# TASK STATEMENT:
Repeat each record below exactly as it is written.

# Web interface edit records:
BEGIN

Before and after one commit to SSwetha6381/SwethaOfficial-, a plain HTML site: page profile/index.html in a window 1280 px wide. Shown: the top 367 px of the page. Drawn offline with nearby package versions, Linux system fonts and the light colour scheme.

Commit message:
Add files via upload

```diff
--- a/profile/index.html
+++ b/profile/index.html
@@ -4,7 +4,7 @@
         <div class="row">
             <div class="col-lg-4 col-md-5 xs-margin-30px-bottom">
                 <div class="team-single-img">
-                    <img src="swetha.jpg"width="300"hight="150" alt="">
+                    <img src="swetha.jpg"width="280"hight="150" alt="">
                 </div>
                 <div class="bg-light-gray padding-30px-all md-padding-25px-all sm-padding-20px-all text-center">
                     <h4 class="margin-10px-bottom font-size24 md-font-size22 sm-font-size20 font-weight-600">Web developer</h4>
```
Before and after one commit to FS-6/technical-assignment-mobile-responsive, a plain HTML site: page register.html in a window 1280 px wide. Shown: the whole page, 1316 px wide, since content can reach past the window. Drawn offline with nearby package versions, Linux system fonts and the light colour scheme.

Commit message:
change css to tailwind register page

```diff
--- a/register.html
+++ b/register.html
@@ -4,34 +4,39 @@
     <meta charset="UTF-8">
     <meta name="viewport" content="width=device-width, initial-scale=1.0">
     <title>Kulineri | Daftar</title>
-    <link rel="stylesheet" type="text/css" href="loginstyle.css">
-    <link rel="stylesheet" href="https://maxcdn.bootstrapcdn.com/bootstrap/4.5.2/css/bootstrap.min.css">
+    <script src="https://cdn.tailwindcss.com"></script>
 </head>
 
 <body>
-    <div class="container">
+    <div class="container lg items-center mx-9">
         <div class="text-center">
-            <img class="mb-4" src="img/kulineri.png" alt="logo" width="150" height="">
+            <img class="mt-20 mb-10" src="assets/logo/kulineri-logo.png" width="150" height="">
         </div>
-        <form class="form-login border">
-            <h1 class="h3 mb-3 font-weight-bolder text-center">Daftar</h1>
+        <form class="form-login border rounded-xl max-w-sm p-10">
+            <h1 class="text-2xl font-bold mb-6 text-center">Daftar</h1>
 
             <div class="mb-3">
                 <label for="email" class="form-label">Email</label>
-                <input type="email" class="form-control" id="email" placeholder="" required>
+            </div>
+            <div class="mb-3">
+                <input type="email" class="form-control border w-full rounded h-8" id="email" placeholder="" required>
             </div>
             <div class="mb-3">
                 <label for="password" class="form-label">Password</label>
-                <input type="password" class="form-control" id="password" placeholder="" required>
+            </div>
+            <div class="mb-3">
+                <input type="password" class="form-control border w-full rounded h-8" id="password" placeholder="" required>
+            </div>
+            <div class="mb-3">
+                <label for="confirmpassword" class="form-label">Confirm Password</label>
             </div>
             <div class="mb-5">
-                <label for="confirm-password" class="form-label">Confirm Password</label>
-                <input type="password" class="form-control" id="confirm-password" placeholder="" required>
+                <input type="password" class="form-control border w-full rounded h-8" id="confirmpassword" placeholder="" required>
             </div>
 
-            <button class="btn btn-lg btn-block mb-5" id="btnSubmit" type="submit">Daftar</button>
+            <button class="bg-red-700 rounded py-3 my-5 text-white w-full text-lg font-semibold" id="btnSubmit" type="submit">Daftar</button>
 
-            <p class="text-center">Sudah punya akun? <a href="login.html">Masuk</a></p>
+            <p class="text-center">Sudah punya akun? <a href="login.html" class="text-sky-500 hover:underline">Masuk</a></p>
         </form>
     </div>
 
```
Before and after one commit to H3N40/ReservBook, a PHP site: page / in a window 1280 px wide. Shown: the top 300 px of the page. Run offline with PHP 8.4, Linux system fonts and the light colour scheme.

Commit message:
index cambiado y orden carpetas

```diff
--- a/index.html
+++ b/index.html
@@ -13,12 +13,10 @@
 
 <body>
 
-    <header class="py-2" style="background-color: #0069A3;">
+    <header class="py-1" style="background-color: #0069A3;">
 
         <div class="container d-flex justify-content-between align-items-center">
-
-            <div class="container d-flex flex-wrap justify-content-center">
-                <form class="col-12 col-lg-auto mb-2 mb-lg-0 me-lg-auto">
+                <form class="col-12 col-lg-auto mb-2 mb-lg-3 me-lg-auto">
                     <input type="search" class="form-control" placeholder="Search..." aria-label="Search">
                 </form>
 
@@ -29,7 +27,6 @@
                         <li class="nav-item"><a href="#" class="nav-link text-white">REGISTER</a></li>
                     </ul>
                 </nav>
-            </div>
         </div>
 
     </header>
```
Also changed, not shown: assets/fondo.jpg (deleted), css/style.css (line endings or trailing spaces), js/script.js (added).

END

# SOLUTION TO THE PROBLEM:
Before and after one commit to SSwetha6381/SwethaOfficial-, a plain HTML site: page profile/index.html in a window 1280 px wide. Shown: the top 367 px of the page. Drawn offline with nearby package versions, Linux system fonts and the light colour scheme.

Commit message:
Add files via upload

```diff
--- a/profile/index.html
+++ b/profile/index.html
@@ -4,7 +4,7 @@
         <div class="row">
             <div class="col-lg-4 col-md-5 xs-margin-30px-bottom">
                 <div class="team-single-img">
-                    <img src="swetha.jpg"width="300"hight="150" alt="">
+                    <img src="swetha.jpg"width="280"hight="150" alt="">
                 </div>
                 <div class="bg-light-gray padding-30px-all md-padding-25px-all sm-padding-20px-all text-center">
                     <h4 class="margin-10px-bottom font-size24 md-font-size22 sm-font-size20 font-weight-600">Web developer</h4>
```
Before and after one commit to FS-6/technical-assignment-mobile-responsive, a plain HTML site: page register.html in a window 1280 px wide. Shown: the whole page, 1316 px wide, since content can reach past the window. Drawn offline with nearby package versions, Linux system fonts and the light colour scheme.

Commit message:
change css to tailwind register page

```diff
--- a/register.html
+++ b/register.html
@@ -4,34 +4,39 @@
     <meta charset="UTF-8">
     <meta name="viewport" content="width=device-width, initial-scale=1.0">
     <title>Kulineri | Daftar</title>
-    <link rel="stylesheet" type="text/css" href="loginstyle.css">
-    <link rel="stylesheet" href="https://maxcdn.bootstrapcdn.com/bootstrap/4.5.2/css/bootstrap.min.css">
+    <script src="https://cdn.tailwindcss.com"></script>
 </head>
 
 <body>
-    <div class="container">
+    <div class="container lg items-center mx-9">
         <div class="text-center">
-            <img class="mb-4" src="img/kulineri.png" alt="logo" width="150" height="">
+            <img class="mt-20 mb-10" src="assets/logo/kulineri-logo.png" width="150" height="">
         </div>
-        <form class="form-login border">
-            <h1 class="h3 mb-3 font-weight-bolder text-center">Daftar</h1>
+        <form class="form-login border rounded-xl max-w-sm p-10">
+            <h1 class="text-2xl font-bold mb-6 text-center">Daftar</h1>
 
             <div class="mb-3">
                 <label for="email" class="form-label">Email</label>
-                <input type="email" class="form-control" id="email" placeholder="" required>
+            </div>
+            <div class="mb-3">
+                <input type="email" class="form-control border w-full rounded h-8" id="email" placeholder="" required>
             </div>
             <div class="mb-3">
                 <label for="password" class="form-label">Password</label>
-                <input type="password" class="form-control" id="password" placeholder="" required>
+            </div>
+            <div class="mb-3">
+                <input type="password" class="form-control border w-full rounded h-8" id="password" placeholder="" required>
+            </div>
+            <div class="mb-3">
+                <label for="confirmpassword" class="form-label">Confirm Password</label>
             </div>
             <div class="mb-5">
-                <label for="confirm-password" class="form-label">Confirm Password</label>
-                <input type="password" class="form-control" id="confirm-password" placeholder="" required>
+                <input type="password" class="form-control border w-full rounded h-8" id="confirmpassword" placeholder="" required>
             </div>
 
-            <button class="btn btn-lg btn-block mb-5" id="btnSubmit" type="submit">Daftar</button>
+            <button class="bg-red-700 rounded py-3 my-5 text-white w-full text-lg font-semibold" id="btnSubmit" type="submit">Daftar</button>
 
-            <p class="text-center">Sudah punya akun? <a href="login.html">Masuk</a></p>
+            <p class="text-center">Sudah punya akun? <a href="login.html" class="text-sky-500 hover:underline">Masuk</a></p>
         </form>
     </div>
 
```
Before and after one commit to H3N40/ReservBook, a PHP site: page / in a window 1280 px wide. Shown: the top 300 px of the page. Run offline with PHP 8.4, Linux system fonts and the light colour scheme.

Commit message:
index cambiado y orden carpetas

```diff
--- a/index.html
+++ b/index.html
@@ -13,12 +13,10 @@
 
 <body>
 
-    <header class="py-2" style="background-color: #0069A3;">
+    <header class="py-1" style="background-color: #0069A3;">
 
         <div class="container d-flex justify-content-between align-items-center">
-
-            <div class="container d-flex flex-wrap justify-content-center">
-                <form class="col-12 col-lg-auto mb-2 mb-lg-0 me-lg-auto">
+                <form class="col-12 col-lg-auto mb-2 mb-lg-3 me-lg-auto">
                     <input type="search" class="form-control" placeholder="Search..." aria-label="Search">
                 </form>
 
@@ -29,7 +27,6 @@
                         <li class="nav-item"><a href="#" class="nav-link text-white">REGISTER</a></li>
                     </ul>
                 </nav>
-            </div>
         </div>
 
     </header>
```
Also changed, not shown: assets/fondo.jpg (deleted), css/style.css (line endings or trailing spaces), js/script.js (added).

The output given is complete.